Times are about to become more complicated for single parents and their kids if the GOP tax overhaul becomes a reality.
Unmarried parents who file as "head of household" often shoulder the majority of expenses for keeping up their homes, and they mostly maintain custody of their dependent children.
Some 22 million taxpayers filed their 2015 income tax return under this status, according to IRS data.
Tax experts are concerned that with the loss of personal and dependent exemptions in both the House and Senate tax proposals, and the expiration of child tax credits in Senate bill, single-parent households may lose.
In the Senate bill, narrower brackets for heads of household who earn more than $70,000 a year could also subject those filers to higher taxes.
"I would be most worried about single-parent families and also very large families," said Elaine Maag, senior research associate at the Urban-Brookings Tax Policy Center. "That's because that personal exemption is so valuable to them."

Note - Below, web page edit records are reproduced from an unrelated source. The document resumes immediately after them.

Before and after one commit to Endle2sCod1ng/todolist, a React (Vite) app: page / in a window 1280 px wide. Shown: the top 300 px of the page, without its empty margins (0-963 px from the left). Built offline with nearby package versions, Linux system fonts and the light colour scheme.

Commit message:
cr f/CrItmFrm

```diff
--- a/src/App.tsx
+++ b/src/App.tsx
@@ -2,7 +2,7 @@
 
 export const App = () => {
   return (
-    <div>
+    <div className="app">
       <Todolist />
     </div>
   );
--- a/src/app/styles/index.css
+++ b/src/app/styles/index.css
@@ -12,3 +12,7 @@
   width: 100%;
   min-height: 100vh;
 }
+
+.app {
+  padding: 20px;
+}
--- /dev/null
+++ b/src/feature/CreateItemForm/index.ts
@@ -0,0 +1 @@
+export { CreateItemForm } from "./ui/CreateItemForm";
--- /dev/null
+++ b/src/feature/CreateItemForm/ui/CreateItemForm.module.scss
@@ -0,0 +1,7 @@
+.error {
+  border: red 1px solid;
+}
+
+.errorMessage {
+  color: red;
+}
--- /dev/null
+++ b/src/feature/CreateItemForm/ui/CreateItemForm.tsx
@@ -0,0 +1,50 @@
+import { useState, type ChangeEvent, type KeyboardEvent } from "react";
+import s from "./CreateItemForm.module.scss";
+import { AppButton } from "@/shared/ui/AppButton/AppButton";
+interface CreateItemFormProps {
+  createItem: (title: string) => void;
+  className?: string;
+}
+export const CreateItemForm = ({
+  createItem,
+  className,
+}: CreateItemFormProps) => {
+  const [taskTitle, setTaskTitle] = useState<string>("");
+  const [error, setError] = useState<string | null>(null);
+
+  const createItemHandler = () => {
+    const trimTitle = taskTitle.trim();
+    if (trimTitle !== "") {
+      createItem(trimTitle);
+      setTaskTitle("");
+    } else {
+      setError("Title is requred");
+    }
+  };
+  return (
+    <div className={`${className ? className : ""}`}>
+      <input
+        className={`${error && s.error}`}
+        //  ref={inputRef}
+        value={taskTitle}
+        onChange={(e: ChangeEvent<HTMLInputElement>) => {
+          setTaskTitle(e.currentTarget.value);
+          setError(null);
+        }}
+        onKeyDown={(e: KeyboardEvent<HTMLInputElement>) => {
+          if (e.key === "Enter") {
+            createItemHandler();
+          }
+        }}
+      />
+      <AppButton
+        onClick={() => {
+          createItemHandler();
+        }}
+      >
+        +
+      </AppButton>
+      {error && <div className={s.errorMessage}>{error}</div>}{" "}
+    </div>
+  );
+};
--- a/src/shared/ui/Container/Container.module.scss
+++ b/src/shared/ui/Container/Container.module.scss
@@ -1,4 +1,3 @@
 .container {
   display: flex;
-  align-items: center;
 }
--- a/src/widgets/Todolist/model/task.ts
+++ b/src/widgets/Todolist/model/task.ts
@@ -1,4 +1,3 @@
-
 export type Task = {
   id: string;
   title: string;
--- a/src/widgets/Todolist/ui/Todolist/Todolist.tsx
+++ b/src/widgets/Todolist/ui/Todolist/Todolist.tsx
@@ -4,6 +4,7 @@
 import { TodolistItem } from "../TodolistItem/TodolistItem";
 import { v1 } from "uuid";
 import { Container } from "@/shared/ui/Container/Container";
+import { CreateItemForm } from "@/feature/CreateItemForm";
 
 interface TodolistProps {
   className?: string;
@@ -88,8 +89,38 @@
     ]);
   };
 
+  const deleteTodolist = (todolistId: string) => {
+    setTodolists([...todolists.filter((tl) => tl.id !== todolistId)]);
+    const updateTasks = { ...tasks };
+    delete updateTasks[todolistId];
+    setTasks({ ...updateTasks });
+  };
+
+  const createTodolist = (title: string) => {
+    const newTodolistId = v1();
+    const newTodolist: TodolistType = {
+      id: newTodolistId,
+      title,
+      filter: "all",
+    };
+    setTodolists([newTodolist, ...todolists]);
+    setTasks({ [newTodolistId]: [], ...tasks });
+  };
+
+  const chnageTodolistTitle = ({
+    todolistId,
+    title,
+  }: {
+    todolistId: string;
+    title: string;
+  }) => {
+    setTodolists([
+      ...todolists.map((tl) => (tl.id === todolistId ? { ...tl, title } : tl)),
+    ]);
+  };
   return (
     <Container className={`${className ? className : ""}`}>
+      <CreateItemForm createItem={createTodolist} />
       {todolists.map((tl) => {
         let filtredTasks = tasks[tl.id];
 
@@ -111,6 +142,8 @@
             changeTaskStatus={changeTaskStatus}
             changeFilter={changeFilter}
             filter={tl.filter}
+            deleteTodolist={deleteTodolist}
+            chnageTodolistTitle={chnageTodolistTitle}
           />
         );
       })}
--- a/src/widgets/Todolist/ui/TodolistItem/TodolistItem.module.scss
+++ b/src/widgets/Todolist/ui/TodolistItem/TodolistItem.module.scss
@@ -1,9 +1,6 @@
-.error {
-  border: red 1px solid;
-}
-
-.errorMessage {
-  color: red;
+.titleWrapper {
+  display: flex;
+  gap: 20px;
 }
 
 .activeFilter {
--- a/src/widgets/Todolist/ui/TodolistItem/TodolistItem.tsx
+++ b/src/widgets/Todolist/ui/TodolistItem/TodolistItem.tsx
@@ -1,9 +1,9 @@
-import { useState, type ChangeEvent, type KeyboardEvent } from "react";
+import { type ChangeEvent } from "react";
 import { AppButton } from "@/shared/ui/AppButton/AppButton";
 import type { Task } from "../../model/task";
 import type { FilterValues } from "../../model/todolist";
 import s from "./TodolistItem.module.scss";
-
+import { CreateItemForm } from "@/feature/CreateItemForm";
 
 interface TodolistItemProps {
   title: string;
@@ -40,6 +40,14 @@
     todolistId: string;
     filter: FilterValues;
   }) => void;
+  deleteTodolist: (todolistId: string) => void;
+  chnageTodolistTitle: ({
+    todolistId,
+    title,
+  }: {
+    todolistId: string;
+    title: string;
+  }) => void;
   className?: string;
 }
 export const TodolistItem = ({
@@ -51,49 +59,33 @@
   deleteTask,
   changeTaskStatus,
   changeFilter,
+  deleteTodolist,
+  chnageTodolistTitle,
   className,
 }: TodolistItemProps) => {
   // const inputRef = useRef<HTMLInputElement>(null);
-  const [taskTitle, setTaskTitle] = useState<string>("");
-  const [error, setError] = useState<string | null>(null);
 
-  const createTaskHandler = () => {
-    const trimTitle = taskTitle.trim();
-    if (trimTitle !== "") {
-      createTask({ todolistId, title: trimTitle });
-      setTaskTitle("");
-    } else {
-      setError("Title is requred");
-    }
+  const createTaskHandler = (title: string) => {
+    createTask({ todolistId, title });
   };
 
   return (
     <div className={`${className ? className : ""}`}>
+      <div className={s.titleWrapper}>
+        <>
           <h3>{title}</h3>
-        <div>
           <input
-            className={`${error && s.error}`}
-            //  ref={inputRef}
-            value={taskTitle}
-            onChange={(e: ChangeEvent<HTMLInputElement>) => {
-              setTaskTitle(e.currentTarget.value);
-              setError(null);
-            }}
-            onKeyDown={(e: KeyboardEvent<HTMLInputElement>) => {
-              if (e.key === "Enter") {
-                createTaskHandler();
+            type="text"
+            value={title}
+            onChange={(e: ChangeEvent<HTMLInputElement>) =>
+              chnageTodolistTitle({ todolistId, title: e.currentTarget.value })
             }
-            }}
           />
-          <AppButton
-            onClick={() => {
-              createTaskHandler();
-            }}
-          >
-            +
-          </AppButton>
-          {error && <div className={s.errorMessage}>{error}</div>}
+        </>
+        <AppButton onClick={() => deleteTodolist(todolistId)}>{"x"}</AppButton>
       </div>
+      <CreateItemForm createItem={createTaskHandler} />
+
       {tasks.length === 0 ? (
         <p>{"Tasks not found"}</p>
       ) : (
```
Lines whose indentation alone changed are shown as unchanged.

Here's how the financial picture would change for single-parent households.